The ‘problem of rent’ has just got worsePosted: January 25, 2022 Filed under: Housing benefit, Welfare state | Tags: Beveridge, Joseph Rowntree Foundation, Resolution Foundation Leave a comment
Originally written as a column for Inside Housing.
The UK has among the lowest levels of basic benefits in the developed world but spends more than any other country on housing benefits.
The two statements, which come from a new report by the Resolution Foundation, are of course connected and they are the result of deliberate policy choices over decades.
The first relates to the way that the benefits system evolved in the wake of the Beveridge report with low levels of working-age benefits supplemented by extra support for housing, children and ill-health.
Beveridge had confessed that he was unable to solve what he called ‘the problem of rent’ – how you account for housing costs that vary between different areas – in his blueprint for social security after the Second World War.
His fudged solution was to add a flat rate housing allowance to contributory unemployment benefit but that was rejected in favour of means testing in the scheme that was introduced.
However, his whole report was written on the assumptions that full employment, mass council housebuilding and private sector rent control would continue.
By contrast, most European countries have more generous contributory and earnings-related benefits supplemented by a means-tested safety net.
This graph from the report shows the difference:
For clarity it’s worth pointing out that this is based on the OECD definition of housing benefits in kind, which includes payments for housing costs but not mortgage tax relief (still paid in some countries) or capital investment in social housing or the ‘subsidy’ of the lower rents it produces.
The second policy choice dates back to the deregulation of rents and decline of social housing in the 80s and 90s – reversing those assumptions made by Beveridge – and more recent falls in home ownership among low-income households that have left them paying higher rents.
The net result is that housing benefits quintupled as a proportion of GDP between 1980/81 and 2012/13 – not so much ‘out of control’ as we were told at the time but almost by .
At the same time, housing costs have risen for everyone but especially for households with the lowest incomes (gross of housing benefit):
During the pandemic we saw social security temporarily boosted to more generous levels (furlough, the self-employed support scheme, the universal credit uplift)
However, the Resolution Foundation concludes that the basic system is ill-equipped to cope with structural economic changes and that setting benefits just above destitution levels leaves low-income families exposed to growing housing costs and rising levels of poverty.
And that message chimes completely with another report from the Joseph Rowntree Foundation (JRF) that highlights housing costs as one of the three drivers of poverty alongside work and the performance of the social security system.
It contrasts positive developments in the last two years – the end of the benefits freeze, the temporary stay on evictions, the UC uplift and falling mortgage costs – with the restart of the freeze on local housing allowance (LHA) and rising inflation since.
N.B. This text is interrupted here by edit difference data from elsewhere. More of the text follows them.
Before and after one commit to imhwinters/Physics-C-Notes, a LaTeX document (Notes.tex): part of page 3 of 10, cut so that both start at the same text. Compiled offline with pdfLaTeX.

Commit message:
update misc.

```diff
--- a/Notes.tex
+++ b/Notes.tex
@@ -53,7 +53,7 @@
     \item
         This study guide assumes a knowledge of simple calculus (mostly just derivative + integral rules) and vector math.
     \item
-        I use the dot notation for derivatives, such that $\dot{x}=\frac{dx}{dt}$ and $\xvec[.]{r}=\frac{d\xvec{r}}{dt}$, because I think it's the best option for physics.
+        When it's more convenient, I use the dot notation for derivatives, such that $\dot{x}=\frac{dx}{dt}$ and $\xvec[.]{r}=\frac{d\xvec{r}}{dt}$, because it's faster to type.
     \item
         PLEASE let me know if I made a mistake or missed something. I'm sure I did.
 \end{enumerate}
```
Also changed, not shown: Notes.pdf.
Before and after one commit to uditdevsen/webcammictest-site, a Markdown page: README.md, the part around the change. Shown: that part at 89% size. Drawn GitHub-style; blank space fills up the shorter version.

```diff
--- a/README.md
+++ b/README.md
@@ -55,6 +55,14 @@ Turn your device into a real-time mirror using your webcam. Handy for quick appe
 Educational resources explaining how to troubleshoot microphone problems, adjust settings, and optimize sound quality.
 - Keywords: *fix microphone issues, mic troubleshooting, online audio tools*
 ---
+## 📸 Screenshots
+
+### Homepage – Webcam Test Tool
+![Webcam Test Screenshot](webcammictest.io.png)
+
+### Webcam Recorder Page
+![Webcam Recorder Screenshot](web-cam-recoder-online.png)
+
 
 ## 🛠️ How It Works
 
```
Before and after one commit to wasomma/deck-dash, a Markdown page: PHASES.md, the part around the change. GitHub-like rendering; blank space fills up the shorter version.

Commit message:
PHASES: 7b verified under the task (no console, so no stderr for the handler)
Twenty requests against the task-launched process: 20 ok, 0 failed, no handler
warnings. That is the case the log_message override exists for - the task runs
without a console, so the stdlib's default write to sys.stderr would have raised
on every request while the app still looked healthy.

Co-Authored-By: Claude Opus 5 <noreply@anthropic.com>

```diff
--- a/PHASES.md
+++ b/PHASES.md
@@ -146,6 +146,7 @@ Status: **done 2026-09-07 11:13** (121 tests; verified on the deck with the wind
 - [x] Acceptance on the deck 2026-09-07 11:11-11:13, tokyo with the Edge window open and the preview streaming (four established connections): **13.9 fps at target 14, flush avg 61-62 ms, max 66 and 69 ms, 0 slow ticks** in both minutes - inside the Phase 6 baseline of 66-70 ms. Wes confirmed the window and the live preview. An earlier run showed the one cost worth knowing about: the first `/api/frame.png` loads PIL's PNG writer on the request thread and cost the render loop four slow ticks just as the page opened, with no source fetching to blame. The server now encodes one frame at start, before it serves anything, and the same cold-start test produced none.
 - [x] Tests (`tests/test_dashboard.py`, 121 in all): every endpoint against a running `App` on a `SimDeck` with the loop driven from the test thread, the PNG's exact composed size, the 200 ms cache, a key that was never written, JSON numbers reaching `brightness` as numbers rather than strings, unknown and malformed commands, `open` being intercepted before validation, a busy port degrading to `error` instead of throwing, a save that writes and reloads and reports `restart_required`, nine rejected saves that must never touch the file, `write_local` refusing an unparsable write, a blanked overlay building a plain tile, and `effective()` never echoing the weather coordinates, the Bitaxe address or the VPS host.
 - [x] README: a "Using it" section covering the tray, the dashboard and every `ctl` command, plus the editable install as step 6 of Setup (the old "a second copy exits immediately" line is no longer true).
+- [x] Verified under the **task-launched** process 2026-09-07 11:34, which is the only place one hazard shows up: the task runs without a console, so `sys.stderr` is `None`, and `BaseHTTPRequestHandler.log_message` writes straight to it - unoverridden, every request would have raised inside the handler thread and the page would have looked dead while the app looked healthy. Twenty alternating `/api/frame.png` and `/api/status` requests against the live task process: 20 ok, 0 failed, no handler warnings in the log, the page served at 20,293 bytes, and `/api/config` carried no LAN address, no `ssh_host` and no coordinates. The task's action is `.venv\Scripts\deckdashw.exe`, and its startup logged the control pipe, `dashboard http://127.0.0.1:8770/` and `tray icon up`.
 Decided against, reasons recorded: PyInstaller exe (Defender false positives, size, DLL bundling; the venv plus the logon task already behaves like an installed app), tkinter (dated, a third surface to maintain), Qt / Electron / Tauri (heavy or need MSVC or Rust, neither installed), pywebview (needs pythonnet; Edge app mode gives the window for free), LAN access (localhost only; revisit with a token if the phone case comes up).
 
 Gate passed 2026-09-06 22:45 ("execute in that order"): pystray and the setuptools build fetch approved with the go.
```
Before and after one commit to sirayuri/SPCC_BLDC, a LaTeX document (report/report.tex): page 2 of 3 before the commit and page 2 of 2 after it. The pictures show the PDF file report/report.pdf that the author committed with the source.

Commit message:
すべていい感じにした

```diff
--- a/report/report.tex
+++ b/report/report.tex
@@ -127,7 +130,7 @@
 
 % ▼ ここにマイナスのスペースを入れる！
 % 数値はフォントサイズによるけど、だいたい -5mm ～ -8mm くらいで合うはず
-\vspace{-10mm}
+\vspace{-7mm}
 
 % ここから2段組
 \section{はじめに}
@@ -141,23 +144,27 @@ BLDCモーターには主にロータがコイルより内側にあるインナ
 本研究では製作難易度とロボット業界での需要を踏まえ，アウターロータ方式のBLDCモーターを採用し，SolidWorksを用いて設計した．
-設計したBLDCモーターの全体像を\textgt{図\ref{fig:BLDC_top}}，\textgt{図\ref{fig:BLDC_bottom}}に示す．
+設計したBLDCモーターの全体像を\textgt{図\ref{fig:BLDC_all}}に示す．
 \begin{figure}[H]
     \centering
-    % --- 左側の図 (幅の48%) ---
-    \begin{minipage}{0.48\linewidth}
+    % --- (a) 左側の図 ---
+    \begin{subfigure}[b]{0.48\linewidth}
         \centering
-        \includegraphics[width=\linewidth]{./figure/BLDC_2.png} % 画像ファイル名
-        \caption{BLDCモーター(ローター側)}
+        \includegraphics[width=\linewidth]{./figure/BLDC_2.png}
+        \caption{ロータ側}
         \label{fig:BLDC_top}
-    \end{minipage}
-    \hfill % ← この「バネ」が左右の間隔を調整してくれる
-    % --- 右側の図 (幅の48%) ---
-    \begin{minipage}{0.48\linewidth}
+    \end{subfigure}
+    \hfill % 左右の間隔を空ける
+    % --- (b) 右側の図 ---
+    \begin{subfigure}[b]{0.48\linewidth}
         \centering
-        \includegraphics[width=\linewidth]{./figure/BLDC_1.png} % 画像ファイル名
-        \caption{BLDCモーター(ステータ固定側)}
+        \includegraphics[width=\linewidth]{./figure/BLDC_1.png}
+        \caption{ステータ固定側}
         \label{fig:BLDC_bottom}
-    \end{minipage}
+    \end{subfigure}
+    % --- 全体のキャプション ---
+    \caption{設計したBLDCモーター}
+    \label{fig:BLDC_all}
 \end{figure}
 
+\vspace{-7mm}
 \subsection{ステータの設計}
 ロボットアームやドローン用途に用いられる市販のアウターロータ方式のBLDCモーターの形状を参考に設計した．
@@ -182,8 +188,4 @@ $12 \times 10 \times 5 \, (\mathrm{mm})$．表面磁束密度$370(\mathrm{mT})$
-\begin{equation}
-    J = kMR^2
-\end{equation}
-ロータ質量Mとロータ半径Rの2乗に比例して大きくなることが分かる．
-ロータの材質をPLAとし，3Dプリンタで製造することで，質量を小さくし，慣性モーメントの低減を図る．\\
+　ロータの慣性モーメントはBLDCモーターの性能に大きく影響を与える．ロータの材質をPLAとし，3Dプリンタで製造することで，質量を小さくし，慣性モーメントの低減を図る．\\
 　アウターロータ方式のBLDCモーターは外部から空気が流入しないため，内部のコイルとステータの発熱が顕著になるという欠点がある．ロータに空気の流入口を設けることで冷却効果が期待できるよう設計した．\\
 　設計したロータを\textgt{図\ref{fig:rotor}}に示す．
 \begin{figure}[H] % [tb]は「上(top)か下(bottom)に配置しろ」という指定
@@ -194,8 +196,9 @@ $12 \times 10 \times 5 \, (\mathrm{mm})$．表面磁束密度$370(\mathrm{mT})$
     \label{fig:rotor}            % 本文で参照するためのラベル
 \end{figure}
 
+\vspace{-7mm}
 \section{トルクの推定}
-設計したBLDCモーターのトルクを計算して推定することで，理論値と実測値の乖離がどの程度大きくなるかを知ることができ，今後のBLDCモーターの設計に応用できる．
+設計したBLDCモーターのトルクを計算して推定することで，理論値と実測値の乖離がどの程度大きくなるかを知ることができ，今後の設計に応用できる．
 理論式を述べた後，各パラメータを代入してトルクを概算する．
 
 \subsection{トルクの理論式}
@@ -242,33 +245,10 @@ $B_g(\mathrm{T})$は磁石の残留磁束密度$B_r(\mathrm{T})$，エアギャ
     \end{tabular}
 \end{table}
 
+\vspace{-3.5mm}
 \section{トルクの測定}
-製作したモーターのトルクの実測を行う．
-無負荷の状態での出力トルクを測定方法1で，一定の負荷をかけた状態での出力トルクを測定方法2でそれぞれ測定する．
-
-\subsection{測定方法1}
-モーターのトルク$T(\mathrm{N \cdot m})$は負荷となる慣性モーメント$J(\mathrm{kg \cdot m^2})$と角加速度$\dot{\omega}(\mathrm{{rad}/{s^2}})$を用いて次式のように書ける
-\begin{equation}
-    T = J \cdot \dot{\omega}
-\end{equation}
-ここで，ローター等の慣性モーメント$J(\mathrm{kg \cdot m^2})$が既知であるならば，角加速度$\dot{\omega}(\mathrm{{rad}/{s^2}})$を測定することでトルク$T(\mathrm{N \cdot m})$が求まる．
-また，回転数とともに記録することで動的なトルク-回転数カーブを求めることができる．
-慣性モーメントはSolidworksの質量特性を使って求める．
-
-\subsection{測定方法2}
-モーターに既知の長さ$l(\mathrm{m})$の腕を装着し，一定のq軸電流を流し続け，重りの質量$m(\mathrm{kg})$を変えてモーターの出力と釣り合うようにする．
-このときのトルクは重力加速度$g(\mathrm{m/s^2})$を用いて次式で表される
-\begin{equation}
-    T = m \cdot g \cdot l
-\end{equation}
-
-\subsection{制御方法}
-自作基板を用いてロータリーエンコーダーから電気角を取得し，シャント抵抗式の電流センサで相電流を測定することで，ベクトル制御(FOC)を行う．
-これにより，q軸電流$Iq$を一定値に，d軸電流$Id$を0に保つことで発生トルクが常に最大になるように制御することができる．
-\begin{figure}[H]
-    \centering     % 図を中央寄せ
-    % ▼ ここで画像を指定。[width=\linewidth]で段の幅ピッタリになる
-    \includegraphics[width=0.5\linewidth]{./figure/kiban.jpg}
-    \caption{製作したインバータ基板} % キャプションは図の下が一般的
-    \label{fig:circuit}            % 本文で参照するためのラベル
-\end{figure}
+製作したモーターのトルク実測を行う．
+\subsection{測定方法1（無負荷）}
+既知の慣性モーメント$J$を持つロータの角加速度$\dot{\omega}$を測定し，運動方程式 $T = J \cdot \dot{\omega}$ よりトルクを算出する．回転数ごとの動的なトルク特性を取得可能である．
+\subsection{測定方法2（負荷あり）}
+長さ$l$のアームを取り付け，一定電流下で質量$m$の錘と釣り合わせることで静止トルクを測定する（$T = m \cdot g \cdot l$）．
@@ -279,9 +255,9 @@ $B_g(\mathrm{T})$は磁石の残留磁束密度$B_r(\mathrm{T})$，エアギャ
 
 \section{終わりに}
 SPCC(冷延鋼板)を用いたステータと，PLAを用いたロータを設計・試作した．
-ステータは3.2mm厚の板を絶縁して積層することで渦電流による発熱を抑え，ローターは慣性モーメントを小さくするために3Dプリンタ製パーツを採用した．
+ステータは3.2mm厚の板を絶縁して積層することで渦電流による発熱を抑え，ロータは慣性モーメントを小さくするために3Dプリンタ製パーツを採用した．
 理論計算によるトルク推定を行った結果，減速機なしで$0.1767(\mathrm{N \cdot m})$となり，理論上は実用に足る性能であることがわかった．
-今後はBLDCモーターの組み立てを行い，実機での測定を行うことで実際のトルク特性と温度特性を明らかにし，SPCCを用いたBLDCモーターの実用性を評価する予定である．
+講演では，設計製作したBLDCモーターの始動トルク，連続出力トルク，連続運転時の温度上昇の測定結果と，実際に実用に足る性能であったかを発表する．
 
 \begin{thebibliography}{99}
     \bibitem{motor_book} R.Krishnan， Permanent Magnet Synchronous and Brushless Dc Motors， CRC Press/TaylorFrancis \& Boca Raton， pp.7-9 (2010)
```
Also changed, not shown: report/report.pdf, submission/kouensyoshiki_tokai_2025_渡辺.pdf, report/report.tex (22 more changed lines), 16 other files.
The influence of housing costs shows up especially in London. Before housing costs, 16 per cent of households are in poverty, which makes the capital one of the least poor regions; and contrasts with a 17 per cent rate for England as a whole.
After housing costs 27 per cent are in poverty, the highest of any region and far higher than the 18 per cent rate for England. That 11 per cent gap before and after housing costs is by far the highest in the country.
These pressures are worst for renters and again there is a large gap before and after housing costs. A third (33 per cent of 4.2 million people) of private renters in poverty but almost half of those (46 per cent of 1.9 million) are put there by their housing costs.
Social renters have the highest rate of poverty (46% or 4.9 million people) thanks to their lower incomes but housing costs account for a third of them.
And again that is no accident. In real terms, housing costs have risen significantly for social and private renters alike since the mid-1990s while remaining at similar levels and even falling for home owners:
For social renters, this was partly counteracted by the 1 per cent a year cut to rents between 2016/17 and 2019/20.
However, as the JRF points out, this is more than outweighed by the prioritisation of affordable over social rent and the resumption of above-inflation rent rises that ‘will result in the creeping unaffordability of social housing for renters’.
And all of that is compounded by measures that reduce the value of housing benefit at the same time: the LHA freeze, the benefit cap (reduced and then frozen since its introduction), the bedroom tax and the rest.
We have not just failed to solve the problem of rent. We have made it worse and worse.